REVIEW: Ron Howard’s ‘RUSH’ Amazes With Dynamic Dialogue, Cinematography

Sure, you may or may not be well-versed in the adrenaline-fueled world of Formula 1 racing, but Ron Howard’s latest picture is an intense, dangerous and thrilling ride down memory lane at 220 mph.

Crafting an interwoven story that spotlights a scrappy racing rivalry and the history of a daredevil’s sport, RUSH focuses on the worldwide brouhaha started by protagonists James Hunt (played by Chris Hemsworth) and Niki Lauda (Daniel Brühl, a star in the making soon to be seen in The Fifth Estate).

The film crosses the starting line in 1970 and culminates around 1976, following their rise from third-string race-car jockeys to Formula One’s version of Magic Johnson and Larry Bird.

As Hunt, Hemsworth’s character is reminiscent of Thor, in that he is a notorious fighter with a hard-headed sensibility that doubles as charm. His character is a noted risk-taker who is given to toke up (and throw up) before big races, and then gets roaring drunk afterwards. Lauda is Hunt’s polar opposite in nearly every way possible in that he’s cold, calculating to the nth degree and only wants to take 20% risk during a bout. Together, the two screen mavens electrify the screen from beginning to end, which sounds plausible given casting director Nina Gold’s (The King’s Speech) Midas-like touch.

Hemsworth doubles-down on his star-making quota as the Brit racing legend. Reigning atop the leaderboards as an infamous figure within the racing world, Hunt is a speed demon savant, living fast in a pre-HIV, post-Civil Rights society. The frequently-in-work actor, Daniel Brühl, compliments the picture as the austere Lauda, whose moody presence lends an element of weight to RUSH’s tale. In a very telling scene, Lauda even turns his back on his own family’s banking business in order to become a global phenomenon within the Formula One racing world.

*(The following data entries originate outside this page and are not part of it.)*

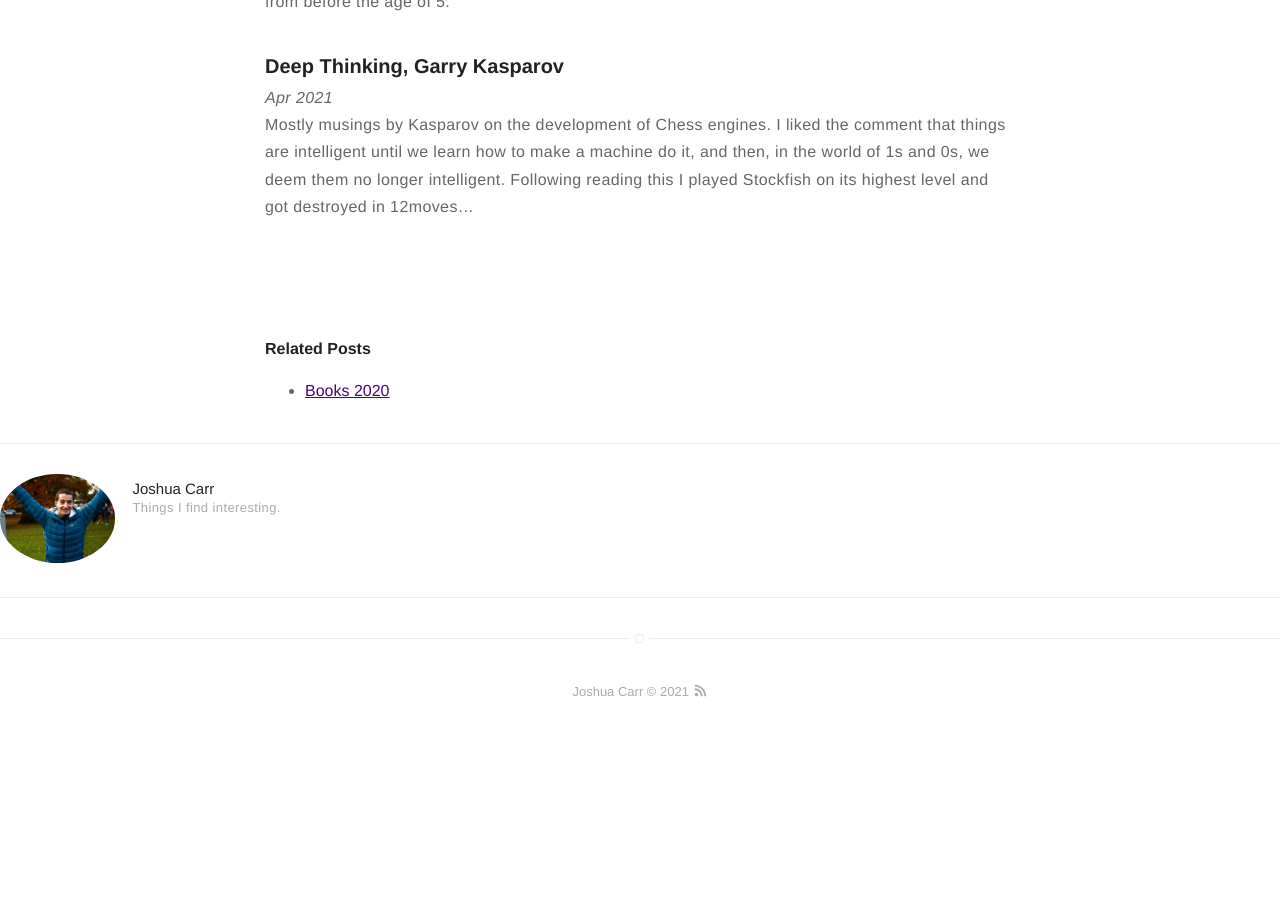
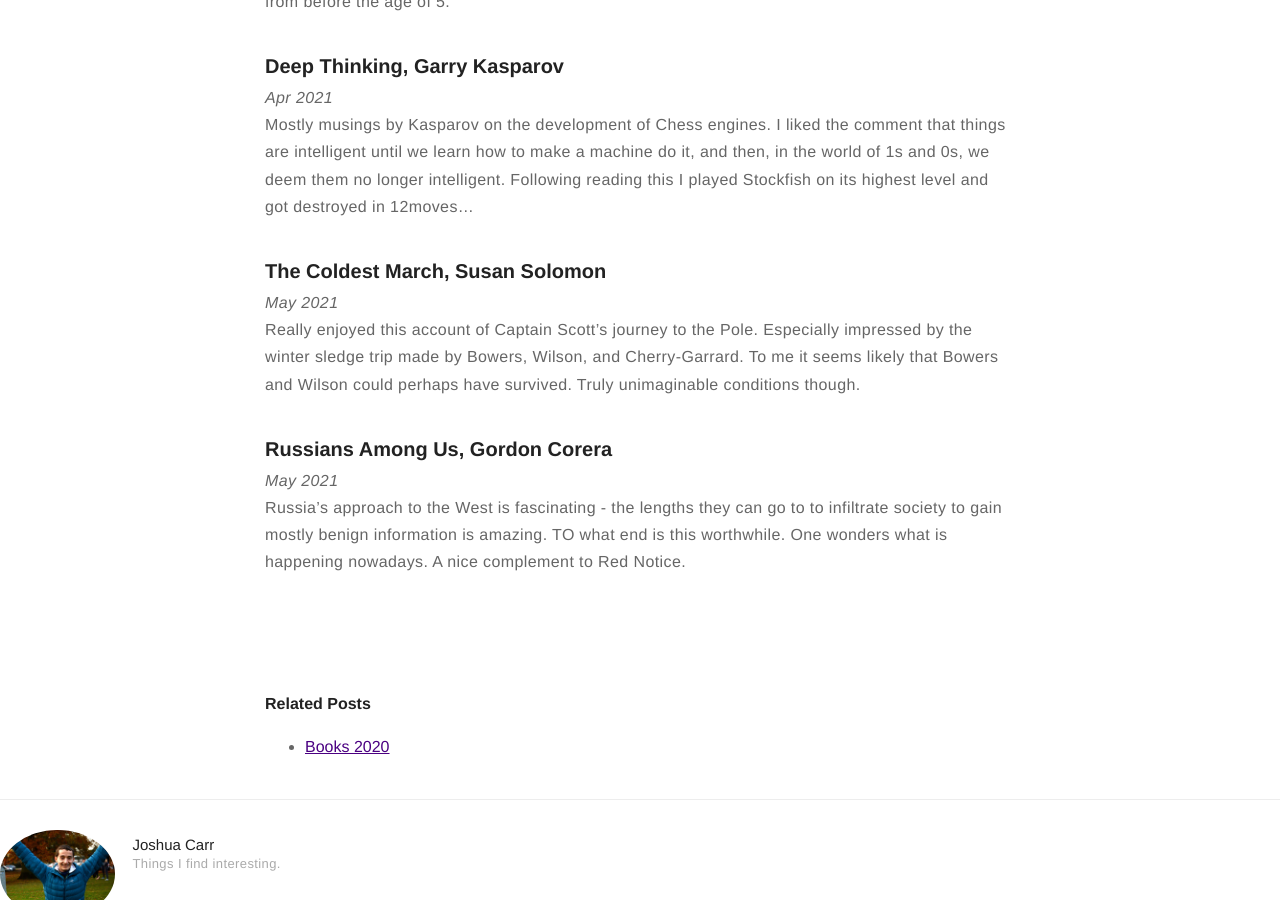
Before and after one commit to jc782/jc782.github.io, a Jekyll site: the page built from _posts/2020-12-30-Books-2021.markdown, in a window 1280 px wide and 900 px high, scrolled down 1960 px. Built offline with Jekyll 4.4.1, drawn with Linux system fonts in a browser that asks for light colours; before the commit the page ends 2699 px from its top, so only the background shows below that.

Commit message:
+ May books

```diff
--- a/_posts/2020-12-30-Books-2021.markdown
+++ b/_posts/2020-12-30-Books-2021.markdown
@@ -61,3 +61,11 @@ A child gets lost in India, survives the streets of Calcutta, gets adopted, then
 ### Deep Thinking, Garry Kasparov
 *Apr 2021*
 Mostly musings by Kasparov on the development of Chess engines. I liked the comment that things are intelligent until we learn how to make a machine do it, and then, in the world of 1s and 0s, we deem them no longer intelligent. Following reading this I played Stockfish on its highest level and got destroyed in 12moves...
+
+### The Coldest March, Susan Solomon
+*May 2021*
+Really enjoyed this account of Captain Scott's journey to the Pole. Especially impressed by the winter sledge trip made by Bowers, Wilson, and Cherry-Garrard. To me it seems likely that Bowers and Wilson could perhaps have survived. Truly unimaginable conditions though.
+
+### Russians Among Us, Gordon Corera
+*May 2021*
+Russia's approach to the West is fascinating - the lengths they can go to to infiltrate society to gain mostly benign information is amazing. TO what end is this worthwhile. One wonders what is happening nowadays. A nice complement to Red Notice.
```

Supporting players such as Olivia Wilde (Suzy Miller) and Alexandra Maria Lara (Marlene Lauda) help to make plain the two rival’s more personal decisions. The two reflect just how completely different their significant others are while adding a unique vulnerability to their roles. Wilde as Miller often makes Hunt, the playboy heart-breaker, change his gears for his diva wife; while Alexandra Maria Lara is Niki Lauda’s compassionate and steadfast wife.

Add to RUSH the firing-on-all-cylinders camerawork from Anthony Dod Mantle and you have an increased level of vigor to enjoy. Mantle, whose work has won an award for Best Cinematography (2008’s Slumdog Millionaire), was the first to use the Red One digital camera in British television. His extreme close-ups within the chariots Hunt calls “coffins on wheels,” allows audiences to be an integral part of the ride as him and Lauda careen around racing’s most infamous tracks. The extensive use of a point-of-view shot within the car, or even inside Lauda’s helmet add an element of thrilling intensity and personality to the picture.

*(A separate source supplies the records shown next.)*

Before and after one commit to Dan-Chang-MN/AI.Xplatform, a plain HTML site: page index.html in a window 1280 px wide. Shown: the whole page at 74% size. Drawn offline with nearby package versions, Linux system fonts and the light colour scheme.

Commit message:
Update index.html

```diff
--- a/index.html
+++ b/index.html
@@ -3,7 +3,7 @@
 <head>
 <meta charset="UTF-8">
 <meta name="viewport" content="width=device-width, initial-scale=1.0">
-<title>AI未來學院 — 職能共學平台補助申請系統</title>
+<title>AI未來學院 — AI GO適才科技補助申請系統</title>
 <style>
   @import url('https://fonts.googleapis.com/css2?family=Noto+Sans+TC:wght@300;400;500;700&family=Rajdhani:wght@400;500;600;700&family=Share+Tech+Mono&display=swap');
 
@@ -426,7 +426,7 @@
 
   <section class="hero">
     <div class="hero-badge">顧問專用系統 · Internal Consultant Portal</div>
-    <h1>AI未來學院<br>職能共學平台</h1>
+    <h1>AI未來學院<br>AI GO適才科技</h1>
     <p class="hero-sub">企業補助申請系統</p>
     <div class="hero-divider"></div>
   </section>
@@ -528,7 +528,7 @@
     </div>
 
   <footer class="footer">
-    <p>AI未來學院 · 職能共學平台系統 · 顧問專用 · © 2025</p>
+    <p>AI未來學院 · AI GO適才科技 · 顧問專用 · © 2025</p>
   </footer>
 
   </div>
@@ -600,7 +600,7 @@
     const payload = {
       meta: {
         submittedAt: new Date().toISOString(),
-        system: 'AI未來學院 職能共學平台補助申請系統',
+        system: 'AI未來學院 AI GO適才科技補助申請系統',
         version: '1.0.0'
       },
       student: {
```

RUSH’s high-paced rhythm is driven into the pits by a few unnecessary detours into cliched biopic territory. Such a scene is the sad, sonic soundtrack which plays as Hemsworth’s character downs his sorrows after a big defeat. Do we really need to divert off the accelerated path? The answer is no, as Ron Howard’s picture works best when it builds upon the real life events, tragedies and successes of the two rivals. When the final act leads to the inevitable face-off between the two, you’re buckled in for the ride and at the edge of your seat as the two compete in a rain-drenched racetrack. All the while you’re hoping the best man takes home the grand prize.

Another big draw to this picture is writer Peter Morgan’s impeccably written dialogue. The scribe behind The Queen and Frost/Nixon writes as if he’s plucked the words directly from the moment, and gives the actor plenty of space to dive into their character’s personal charisma.

All in all, RUSH has more to satisfy movie fans than just guys, sexy gals and fast cars — it is a deeply woven drama that showcases the history of an aggressive sport and the fiery competitiveness of two men that made it entertaining for the entire world.

Don’t believe us? You can watch the trailer below:

RUSH directed by Ron Howard and starring Chris Hemsworth, Daniel Brühl, Olivia Wilde and Alexandra Maria Lara is in theaters now (9/27).